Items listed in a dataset
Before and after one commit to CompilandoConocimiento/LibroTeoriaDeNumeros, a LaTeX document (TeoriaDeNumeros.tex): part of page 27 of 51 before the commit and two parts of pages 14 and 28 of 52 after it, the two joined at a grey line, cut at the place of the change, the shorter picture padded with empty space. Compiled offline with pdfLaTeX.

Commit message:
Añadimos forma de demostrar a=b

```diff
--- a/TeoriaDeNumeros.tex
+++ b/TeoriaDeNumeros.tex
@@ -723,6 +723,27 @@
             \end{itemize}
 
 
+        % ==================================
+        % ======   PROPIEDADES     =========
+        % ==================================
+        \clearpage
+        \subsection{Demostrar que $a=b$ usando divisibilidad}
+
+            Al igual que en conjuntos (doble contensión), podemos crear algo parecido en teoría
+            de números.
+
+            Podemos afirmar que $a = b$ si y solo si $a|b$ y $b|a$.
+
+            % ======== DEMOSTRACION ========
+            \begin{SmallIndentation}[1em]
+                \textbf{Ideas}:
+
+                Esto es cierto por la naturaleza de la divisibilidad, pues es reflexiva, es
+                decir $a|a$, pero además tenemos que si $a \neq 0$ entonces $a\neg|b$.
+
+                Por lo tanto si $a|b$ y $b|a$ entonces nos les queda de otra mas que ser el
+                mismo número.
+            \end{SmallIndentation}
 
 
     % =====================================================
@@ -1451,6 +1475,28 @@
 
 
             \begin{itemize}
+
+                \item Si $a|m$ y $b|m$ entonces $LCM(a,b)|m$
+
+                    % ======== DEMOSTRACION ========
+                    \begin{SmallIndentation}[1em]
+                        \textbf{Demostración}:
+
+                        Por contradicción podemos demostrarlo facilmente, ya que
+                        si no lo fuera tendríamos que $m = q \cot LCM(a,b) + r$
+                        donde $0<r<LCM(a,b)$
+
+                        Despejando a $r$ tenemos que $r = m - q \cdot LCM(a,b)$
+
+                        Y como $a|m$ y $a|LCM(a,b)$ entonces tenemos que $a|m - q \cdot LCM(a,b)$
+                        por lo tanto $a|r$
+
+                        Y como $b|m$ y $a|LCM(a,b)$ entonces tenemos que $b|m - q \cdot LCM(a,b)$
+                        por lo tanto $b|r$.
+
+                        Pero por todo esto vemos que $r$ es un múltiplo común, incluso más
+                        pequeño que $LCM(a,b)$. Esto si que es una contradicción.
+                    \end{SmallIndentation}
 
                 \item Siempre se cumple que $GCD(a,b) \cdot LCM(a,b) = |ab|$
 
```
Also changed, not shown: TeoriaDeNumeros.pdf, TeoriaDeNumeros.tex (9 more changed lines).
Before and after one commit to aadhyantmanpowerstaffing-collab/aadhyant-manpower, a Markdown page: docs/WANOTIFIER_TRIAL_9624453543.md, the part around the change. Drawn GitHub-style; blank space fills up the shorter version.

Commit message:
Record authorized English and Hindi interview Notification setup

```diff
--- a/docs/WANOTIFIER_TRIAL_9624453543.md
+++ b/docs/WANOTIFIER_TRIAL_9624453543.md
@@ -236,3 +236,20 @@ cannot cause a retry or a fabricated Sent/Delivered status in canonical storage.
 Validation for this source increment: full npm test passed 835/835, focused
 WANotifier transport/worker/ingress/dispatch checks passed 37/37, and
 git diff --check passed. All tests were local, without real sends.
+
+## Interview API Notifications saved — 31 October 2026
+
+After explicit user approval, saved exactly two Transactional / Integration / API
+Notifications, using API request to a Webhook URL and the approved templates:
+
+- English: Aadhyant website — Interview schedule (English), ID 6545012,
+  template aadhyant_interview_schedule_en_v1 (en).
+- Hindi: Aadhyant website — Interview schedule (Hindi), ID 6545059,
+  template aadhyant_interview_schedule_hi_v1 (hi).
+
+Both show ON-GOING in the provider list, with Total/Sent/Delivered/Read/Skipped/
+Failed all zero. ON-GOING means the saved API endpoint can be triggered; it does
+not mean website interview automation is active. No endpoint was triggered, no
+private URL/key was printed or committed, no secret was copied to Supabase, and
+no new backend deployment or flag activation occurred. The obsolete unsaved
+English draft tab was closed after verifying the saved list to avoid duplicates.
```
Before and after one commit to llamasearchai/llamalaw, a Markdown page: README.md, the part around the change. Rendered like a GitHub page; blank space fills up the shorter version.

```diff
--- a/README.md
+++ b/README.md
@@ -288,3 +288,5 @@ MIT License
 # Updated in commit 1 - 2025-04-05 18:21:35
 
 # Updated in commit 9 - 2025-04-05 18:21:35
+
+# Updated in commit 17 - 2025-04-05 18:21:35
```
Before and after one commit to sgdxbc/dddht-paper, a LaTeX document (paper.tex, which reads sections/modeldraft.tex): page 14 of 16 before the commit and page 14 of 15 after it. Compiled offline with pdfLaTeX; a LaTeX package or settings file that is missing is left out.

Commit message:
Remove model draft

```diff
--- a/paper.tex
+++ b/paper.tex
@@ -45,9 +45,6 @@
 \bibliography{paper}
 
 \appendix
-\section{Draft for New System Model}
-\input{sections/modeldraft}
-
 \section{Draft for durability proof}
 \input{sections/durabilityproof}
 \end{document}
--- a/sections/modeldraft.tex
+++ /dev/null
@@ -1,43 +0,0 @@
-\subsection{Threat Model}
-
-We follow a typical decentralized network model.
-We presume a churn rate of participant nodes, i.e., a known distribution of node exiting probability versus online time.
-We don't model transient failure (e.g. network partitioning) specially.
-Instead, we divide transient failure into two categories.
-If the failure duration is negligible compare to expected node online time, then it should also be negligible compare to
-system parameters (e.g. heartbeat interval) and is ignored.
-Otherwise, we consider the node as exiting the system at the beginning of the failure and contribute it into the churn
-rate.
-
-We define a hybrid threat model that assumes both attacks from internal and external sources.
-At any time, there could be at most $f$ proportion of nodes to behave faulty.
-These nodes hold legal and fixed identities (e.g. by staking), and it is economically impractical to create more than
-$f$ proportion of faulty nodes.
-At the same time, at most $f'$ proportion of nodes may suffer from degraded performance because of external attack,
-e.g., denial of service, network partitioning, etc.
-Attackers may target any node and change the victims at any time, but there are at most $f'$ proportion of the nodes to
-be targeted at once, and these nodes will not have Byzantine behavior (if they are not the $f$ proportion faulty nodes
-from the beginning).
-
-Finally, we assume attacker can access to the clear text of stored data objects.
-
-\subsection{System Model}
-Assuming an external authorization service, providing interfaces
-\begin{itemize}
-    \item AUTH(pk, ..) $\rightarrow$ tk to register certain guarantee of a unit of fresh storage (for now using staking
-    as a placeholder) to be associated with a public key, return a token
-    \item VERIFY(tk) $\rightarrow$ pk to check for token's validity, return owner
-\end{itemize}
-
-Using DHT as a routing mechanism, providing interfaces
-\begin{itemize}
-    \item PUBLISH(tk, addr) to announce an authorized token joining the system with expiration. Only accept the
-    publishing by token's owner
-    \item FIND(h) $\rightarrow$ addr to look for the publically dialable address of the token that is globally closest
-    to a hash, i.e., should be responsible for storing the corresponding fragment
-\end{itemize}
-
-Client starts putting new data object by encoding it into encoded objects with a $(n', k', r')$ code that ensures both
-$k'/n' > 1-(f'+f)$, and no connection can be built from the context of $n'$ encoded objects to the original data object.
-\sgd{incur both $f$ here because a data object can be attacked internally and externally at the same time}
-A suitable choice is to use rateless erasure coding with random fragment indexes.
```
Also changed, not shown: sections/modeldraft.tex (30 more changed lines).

■ ACTIVITY ■
Check each line above for the string "SmallIndentation", then copy the ones that have it.

■ REPLY ■
+            \begin{SmallIndentation}[1em]
+            \end{SmallIndentation}
+                    \begin{SmallIndentation}[1em]
+                    \end{SmallIndentation}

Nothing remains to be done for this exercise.